Written by Madison Hogan for AMERICANINNO on March 8, 2017
Rubicon Global, one of Atlanta’s few unicorn startups, leads by example, with designs, amenities and policies implemented throughout its office that model the environmental change they ask their customers to match.
Situated on the 18th and 19th floors at Atlanta Plaza, a total of 46,735 square feet is dedicated to the nearly ten-year-old company’s mission – to help businesses, municipalities and garbage haulers find solutions for reducing waste and increasing recycling that saves money and the planet. Rubicon, which has been described as the “Uber for Recycling,” achieves this by connecting businesses to a network of independent waste and recycling services through its platform.
At the entrance of their Buckhead office, visitors and roughly 235 employees are greeted by Rubicon’s logo constructed out of recycled bottle caps, which serves as a reminder of their mission, according to Senior Vice President of Policy and Strategic Initiatives Mike Allegretti.
“We’re a B Corp, which is a special thing [in that] we’re a company that believes in the power of using business for good. It’s part of our mission, it’s ingrained in our operating agreement,” he said. “Our social mission, what we’re trying to achieve, is a world without landfills, so ultimately building a more circular economy, whether that’s more recycling, more reuse or less waste product.”
Certified B Corporations, of which there are only six in Atlanta, are for-profit businesses that have committed to meeting rigorous standards of environmental and social performance, transparency and accountability. (Think of it like a coffee brand that has been certified as ‘Fair Trade’).
Like its mission, every design choice, furniture piece and accommodation at the office serves a purpose, including its location; Allegretti said Rubicon moved into the Atlanta Plaza in July 2016 because of its proximity to the Lenox MARTA station for employees who commute via public transit.
“You do not even have to walk outside from the train to get into this building and another aspect of being a B Corp, one of the things we’ve chosen to do to fill our B Corp mission is to subsidize public transit,” he said. “I believe around 25 percent of our employee base exclusively uses public transit to get to and from work. For a city like Atlanta, that’s a very big deal.”
In the hallways and gathering spots, Rubicon has foregone the beanbags for lounge seating, wood finishes and intimate lighting. Employees skip paper and pen for marker and windows or wall erase boards, but can still break for a round of fooseball, air hockey or crank out a quick podcast in one of the recording rooms. Along with a number of framed patents, screens showing Smart City haulers out on a job in Atlanta, Columbus and Santa Fe, where its smart cities program is currently operating, line the walls, though Allegretti hopes to hang new art to represent their values in the coming weeks.

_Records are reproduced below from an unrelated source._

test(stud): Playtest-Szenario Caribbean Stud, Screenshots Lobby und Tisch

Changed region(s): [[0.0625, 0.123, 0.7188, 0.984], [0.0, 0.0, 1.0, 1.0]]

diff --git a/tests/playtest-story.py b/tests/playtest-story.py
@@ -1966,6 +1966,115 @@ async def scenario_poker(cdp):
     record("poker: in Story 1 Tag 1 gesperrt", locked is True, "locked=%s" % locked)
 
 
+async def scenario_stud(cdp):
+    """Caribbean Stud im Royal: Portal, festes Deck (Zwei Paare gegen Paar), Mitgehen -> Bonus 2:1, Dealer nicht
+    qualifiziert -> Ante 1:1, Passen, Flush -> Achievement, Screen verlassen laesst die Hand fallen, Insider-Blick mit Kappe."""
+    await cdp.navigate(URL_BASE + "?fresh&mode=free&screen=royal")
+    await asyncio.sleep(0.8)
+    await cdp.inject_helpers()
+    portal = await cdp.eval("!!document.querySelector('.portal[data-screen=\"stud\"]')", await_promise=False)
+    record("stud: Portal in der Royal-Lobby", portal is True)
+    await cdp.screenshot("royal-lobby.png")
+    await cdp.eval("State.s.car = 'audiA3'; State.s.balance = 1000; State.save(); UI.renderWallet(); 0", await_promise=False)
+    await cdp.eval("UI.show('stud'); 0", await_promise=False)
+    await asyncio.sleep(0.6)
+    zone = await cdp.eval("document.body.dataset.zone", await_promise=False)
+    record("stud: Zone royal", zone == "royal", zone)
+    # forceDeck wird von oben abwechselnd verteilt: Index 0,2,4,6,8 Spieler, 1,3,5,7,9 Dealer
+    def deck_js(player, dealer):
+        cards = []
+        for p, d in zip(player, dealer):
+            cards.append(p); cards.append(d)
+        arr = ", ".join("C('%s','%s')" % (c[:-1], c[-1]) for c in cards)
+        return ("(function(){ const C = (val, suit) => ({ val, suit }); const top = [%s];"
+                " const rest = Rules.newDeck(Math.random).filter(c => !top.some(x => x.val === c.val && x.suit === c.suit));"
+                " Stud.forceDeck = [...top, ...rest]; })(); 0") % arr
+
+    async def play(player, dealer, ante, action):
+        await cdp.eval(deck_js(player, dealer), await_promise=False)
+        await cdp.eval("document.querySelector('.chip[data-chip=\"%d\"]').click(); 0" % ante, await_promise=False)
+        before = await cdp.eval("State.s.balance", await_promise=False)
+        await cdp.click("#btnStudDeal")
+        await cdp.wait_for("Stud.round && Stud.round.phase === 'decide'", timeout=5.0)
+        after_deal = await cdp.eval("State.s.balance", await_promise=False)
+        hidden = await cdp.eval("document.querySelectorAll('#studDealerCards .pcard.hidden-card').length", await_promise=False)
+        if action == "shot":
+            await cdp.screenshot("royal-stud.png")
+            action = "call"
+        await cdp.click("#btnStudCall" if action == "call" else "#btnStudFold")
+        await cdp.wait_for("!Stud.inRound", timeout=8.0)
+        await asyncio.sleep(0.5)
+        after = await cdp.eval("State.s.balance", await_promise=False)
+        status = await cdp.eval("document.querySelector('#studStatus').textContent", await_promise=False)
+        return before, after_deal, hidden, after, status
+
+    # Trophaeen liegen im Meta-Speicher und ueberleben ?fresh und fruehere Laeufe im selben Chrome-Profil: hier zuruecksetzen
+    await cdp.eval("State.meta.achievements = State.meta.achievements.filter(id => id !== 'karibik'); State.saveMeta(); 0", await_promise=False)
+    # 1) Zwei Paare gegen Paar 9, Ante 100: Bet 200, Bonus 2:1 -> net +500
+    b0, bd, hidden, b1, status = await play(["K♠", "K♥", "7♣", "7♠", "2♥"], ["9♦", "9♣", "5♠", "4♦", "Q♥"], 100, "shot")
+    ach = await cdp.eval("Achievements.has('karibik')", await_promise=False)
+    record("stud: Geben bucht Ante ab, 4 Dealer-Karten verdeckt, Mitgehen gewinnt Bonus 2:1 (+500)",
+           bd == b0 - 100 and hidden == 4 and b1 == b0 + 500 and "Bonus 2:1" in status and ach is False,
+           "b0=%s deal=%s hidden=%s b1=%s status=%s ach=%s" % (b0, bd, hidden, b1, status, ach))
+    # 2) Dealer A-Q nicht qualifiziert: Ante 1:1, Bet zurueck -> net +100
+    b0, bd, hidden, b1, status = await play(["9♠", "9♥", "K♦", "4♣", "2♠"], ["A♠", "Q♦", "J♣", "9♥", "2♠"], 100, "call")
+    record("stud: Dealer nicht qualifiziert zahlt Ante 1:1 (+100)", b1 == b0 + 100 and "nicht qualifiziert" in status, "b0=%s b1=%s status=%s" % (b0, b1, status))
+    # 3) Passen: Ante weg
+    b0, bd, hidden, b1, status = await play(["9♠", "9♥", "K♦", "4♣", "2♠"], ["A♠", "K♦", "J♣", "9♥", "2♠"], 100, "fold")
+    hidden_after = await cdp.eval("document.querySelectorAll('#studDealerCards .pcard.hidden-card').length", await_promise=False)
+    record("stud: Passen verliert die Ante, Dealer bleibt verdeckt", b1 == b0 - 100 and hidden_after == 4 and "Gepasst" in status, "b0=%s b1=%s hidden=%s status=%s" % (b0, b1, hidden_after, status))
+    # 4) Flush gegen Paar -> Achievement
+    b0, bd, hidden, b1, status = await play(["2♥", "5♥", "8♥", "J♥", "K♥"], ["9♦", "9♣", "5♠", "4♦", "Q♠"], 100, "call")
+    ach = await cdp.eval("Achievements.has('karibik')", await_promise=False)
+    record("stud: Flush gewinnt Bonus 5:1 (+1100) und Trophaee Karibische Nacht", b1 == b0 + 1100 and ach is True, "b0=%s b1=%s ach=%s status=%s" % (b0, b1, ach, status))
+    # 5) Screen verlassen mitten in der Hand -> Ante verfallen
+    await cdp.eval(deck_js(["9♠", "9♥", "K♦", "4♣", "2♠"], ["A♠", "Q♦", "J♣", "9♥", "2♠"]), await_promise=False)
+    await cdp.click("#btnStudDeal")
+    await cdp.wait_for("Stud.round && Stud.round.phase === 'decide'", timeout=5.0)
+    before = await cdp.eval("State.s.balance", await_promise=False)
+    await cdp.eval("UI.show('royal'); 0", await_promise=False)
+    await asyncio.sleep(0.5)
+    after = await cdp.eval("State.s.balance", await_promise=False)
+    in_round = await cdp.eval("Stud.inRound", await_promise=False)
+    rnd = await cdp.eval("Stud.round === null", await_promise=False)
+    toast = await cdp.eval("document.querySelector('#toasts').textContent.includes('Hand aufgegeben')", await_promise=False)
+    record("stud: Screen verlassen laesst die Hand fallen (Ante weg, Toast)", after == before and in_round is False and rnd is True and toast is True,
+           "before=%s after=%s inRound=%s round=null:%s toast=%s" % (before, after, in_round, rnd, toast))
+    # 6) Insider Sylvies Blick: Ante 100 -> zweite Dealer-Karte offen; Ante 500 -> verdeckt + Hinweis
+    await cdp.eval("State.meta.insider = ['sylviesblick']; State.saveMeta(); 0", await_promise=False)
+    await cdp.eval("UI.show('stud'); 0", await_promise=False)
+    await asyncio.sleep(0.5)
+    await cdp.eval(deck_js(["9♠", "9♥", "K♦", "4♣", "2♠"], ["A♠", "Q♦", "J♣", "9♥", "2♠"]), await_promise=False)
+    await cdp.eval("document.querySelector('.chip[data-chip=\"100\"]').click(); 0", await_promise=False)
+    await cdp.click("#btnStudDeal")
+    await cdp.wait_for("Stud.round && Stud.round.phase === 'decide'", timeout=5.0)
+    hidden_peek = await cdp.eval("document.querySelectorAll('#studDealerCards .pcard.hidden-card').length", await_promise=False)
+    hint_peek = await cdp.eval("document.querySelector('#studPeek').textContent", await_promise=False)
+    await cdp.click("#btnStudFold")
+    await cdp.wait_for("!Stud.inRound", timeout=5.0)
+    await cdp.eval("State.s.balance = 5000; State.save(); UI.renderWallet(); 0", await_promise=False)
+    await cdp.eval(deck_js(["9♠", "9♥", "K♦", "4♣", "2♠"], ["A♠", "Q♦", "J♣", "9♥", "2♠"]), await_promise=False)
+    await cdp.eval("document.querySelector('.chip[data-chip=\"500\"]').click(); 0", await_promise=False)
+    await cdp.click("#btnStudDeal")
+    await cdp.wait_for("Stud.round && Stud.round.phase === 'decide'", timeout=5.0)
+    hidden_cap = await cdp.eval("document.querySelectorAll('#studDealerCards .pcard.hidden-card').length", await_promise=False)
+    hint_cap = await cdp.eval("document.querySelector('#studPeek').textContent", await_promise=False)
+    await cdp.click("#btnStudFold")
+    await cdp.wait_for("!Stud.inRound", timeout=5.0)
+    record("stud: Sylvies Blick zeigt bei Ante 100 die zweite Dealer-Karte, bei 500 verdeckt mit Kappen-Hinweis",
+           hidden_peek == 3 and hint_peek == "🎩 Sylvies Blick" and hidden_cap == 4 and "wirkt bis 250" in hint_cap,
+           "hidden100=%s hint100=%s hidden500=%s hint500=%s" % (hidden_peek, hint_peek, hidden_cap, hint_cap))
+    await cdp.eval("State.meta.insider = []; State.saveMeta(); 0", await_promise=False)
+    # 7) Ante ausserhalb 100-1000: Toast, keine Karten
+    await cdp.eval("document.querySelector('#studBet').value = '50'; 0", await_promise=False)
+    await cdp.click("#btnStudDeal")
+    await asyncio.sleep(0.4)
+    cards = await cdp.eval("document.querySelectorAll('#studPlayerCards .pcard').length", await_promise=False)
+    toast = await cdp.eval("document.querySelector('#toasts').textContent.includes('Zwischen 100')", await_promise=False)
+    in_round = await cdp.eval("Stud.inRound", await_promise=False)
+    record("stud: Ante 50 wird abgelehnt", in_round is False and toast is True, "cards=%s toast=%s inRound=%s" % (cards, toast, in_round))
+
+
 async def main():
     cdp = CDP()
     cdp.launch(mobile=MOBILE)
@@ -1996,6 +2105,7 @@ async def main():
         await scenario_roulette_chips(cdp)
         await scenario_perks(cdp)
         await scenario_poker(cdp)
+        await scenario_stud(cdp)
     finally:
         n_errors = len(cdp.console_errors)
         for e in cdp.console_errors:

Even the conference rooms play homage to the company’s initial beginnings.
“Our conference rooms are all named after horses or farms related to the Kentucky thoroughbred industry,” Allegretti said. “Our company was founded in Louisville and Nate Morris and Marc Spiegel, our co-founders, are Kentuckians, so while the company was moved here early on, and is based here, we wanted to kind of keep a link back to the company’s early founding.”
The cafeteria serves as a hallmark for the company’s efforts and a trial run for their customers, where not a single item goes to waste, according to Vice President of Sustainability David Rachelson. Disposable utensils have been replaced with silverware, mugs and more from the Salvation Army, which Rubicon also has a bin dedicated for employees who’d like to recycle clothing. Staff can drop off cell phones or computers for recycling at a bin in the office or enjoy a cup of joe at the coffee station without worry of creating any waste.

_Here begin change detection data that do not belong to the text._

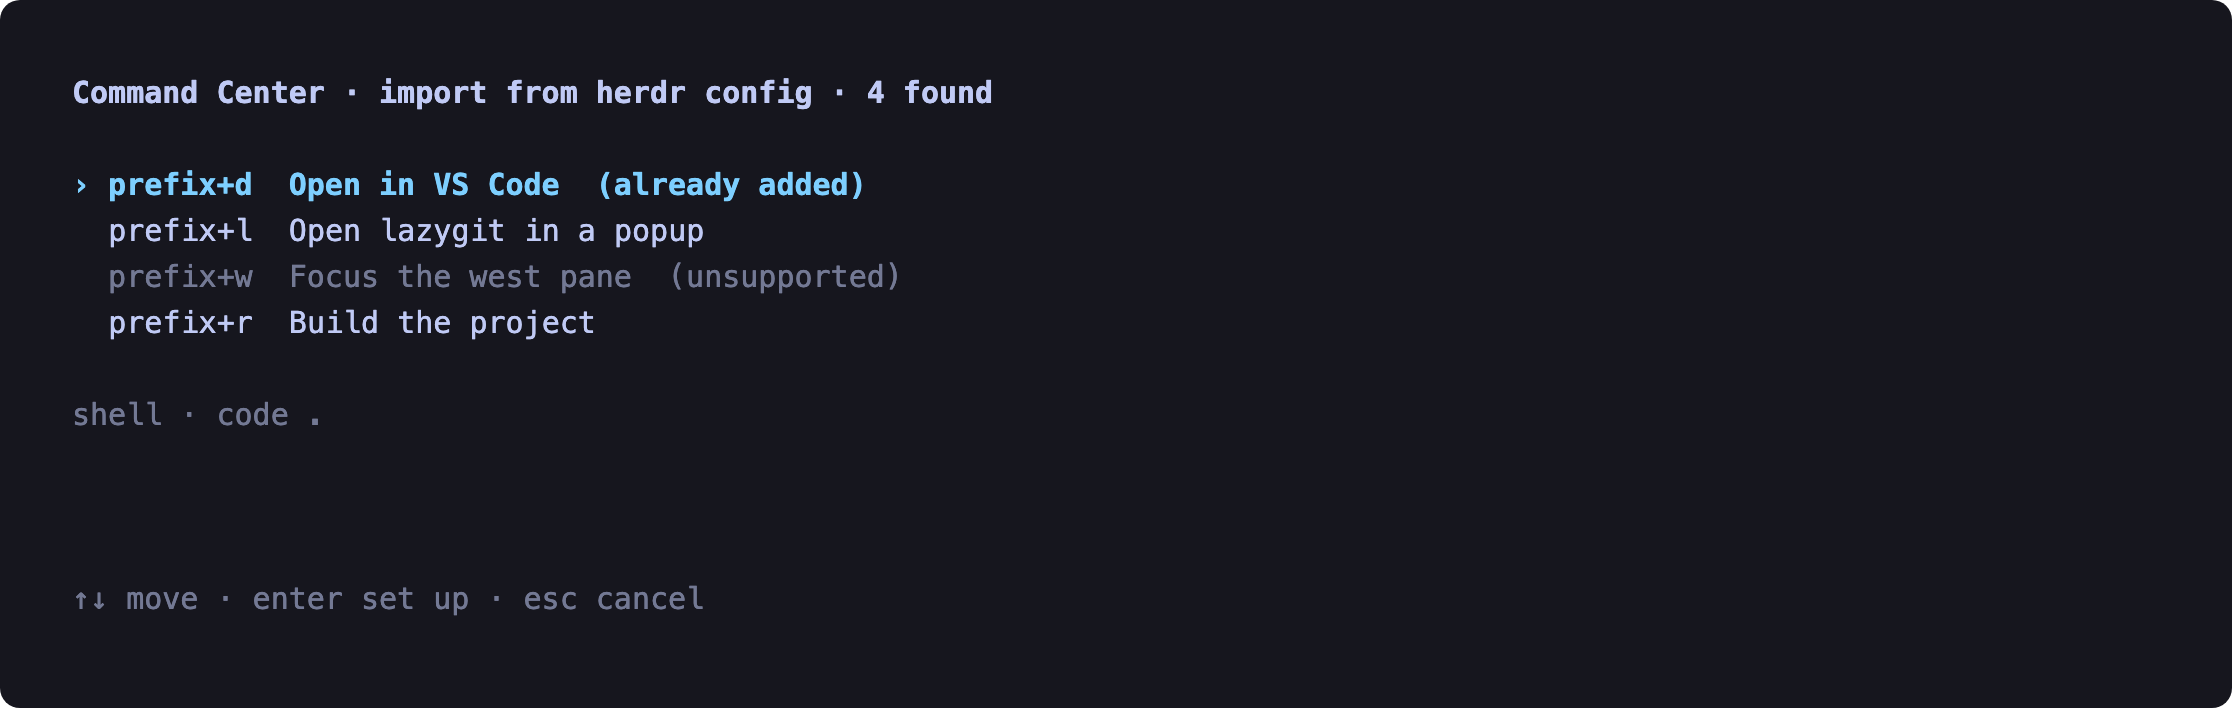
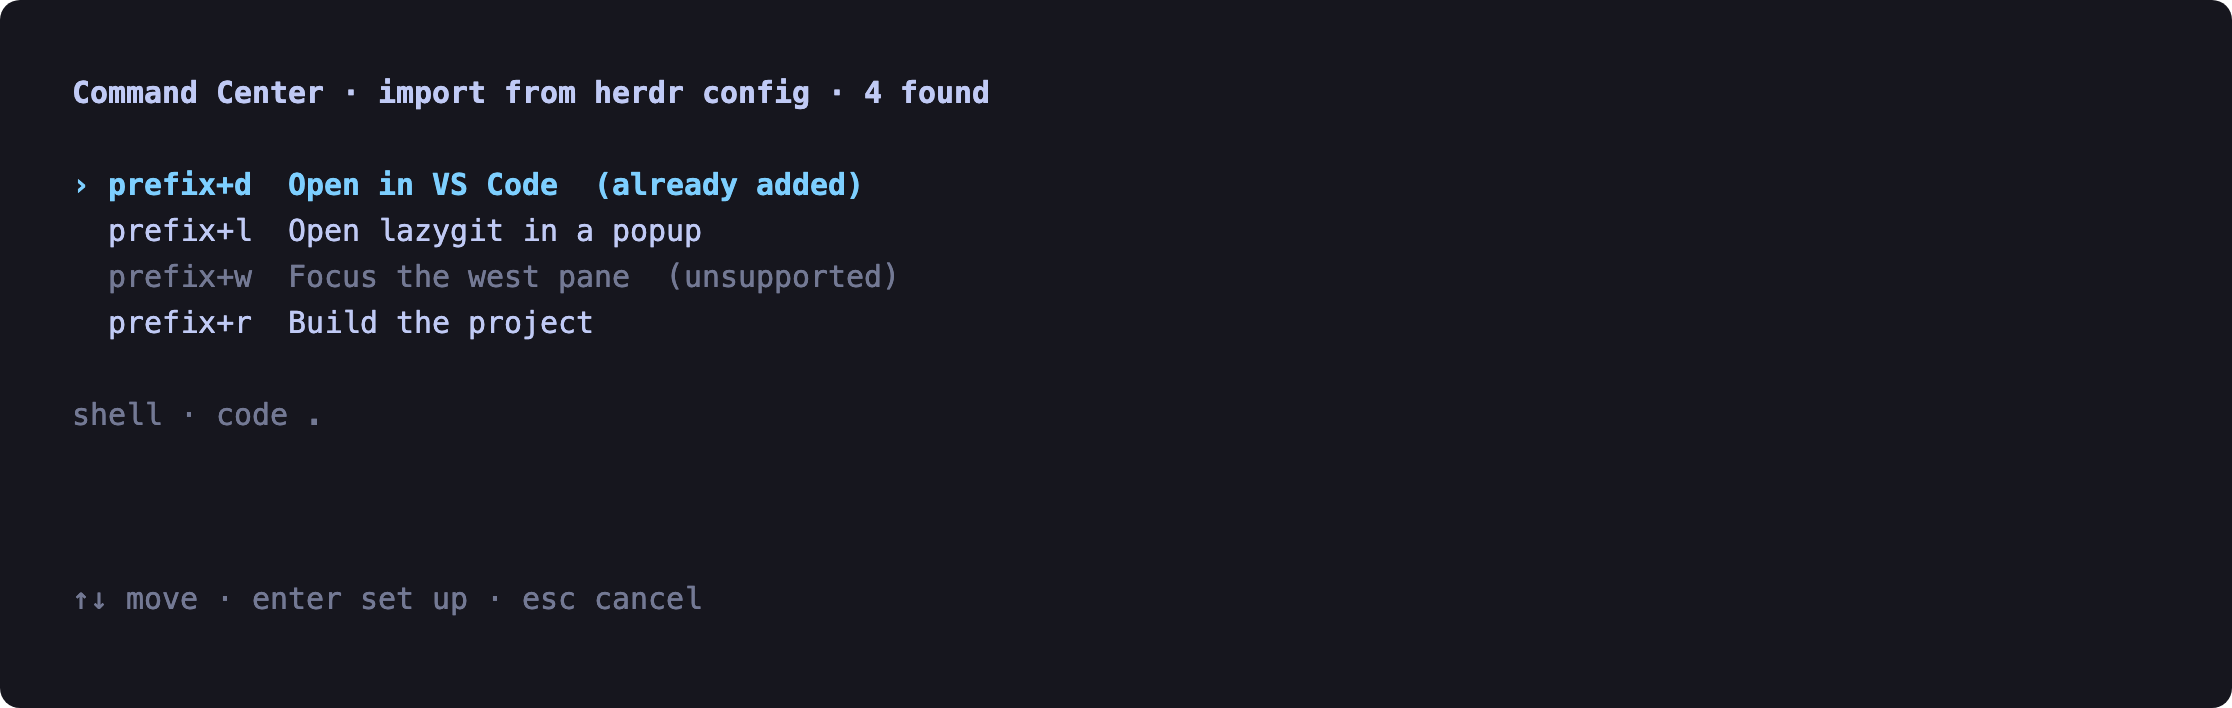
docs: stop the screenshots faking a misaligned grid
The grid columns drifted in the images wherever a row contained Korean. That was
the screenshot renderer, not the plugin: a browser's CJK fallback font does not
advance exactly two cells per syllable, so everything after a Korean label shifted
and the picture showed a misalignment a real terminal never has.

Each text run is now pinned to exactly the cell span it occupies, so the image
matches what the terminal draws.

diff --git a/tools/screenshots.py b/tools/screenshots.py
@@ -362,6 +362,14 @@ def render(frame, cols=88):
                 if style['dim']:
                     attrs.append(f'opacity="{DIM_OPACITY}"')
                 attrs.append('xml:space="preserve"')
+                # Pin the run to exactly the cells it occupies. Without this the
+                # browser's CJK fallback font does not advance exactly two cells
+                # per syllable, so everything after a Korean label drifts and the
+                # picture shows a misalignment the real terminal does not have.
+                cells = display_width(text)
+                if cells:
+                    attrs.append(f'textLength="{cells * CELL_W:.2f}"')
+                    attrs.append('lengthAdjust="spacingAndGlyphs"')
                 parts.append(f'<text {" ".join(attrs)}>{html.escape(text)}</text>')
             col += display_width(text)
     if caret is not None:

You won’t find a waste bin under any of the desks, but instead separate canisters for recycling, compost, non-traditional recyclables and more in the cafeteria.
“That does two things, one, we’re able to really target education at the point of these bigger bins—people sort better—but it also discourages waste generation in the first place because you actually have to take an extra step from your desk,” Rachelson said.
When asked why the South of all places to implement change, Allegretti said the area gives Rubicon a tremendous competitive edge.
“Atlanta is a world-class city with an exceptionally good quality of life and cost-of-living and so it would make sense if you’re going to be based in the South,” he said.
“But why the South vs. Silicon Valley or New York? Because places like Atlanta and like Louisville are closer to the problems of real world Americans. We feel very strongly about that. So the Rubicon Method, which is one piece of paper which says, ‘Here is how you can actually start to achieve this pie in the sky notion of zero waste,’ those sorts of documents or methodologies are not coming out of places like Silicon Valley. The answer isn’t always, ‘The tech will take care of it.’ The answer is usually, ‘The tech and some common sense will get you to the right answer,’ and I think there’s a lot of common sense in a place like Atlanta.”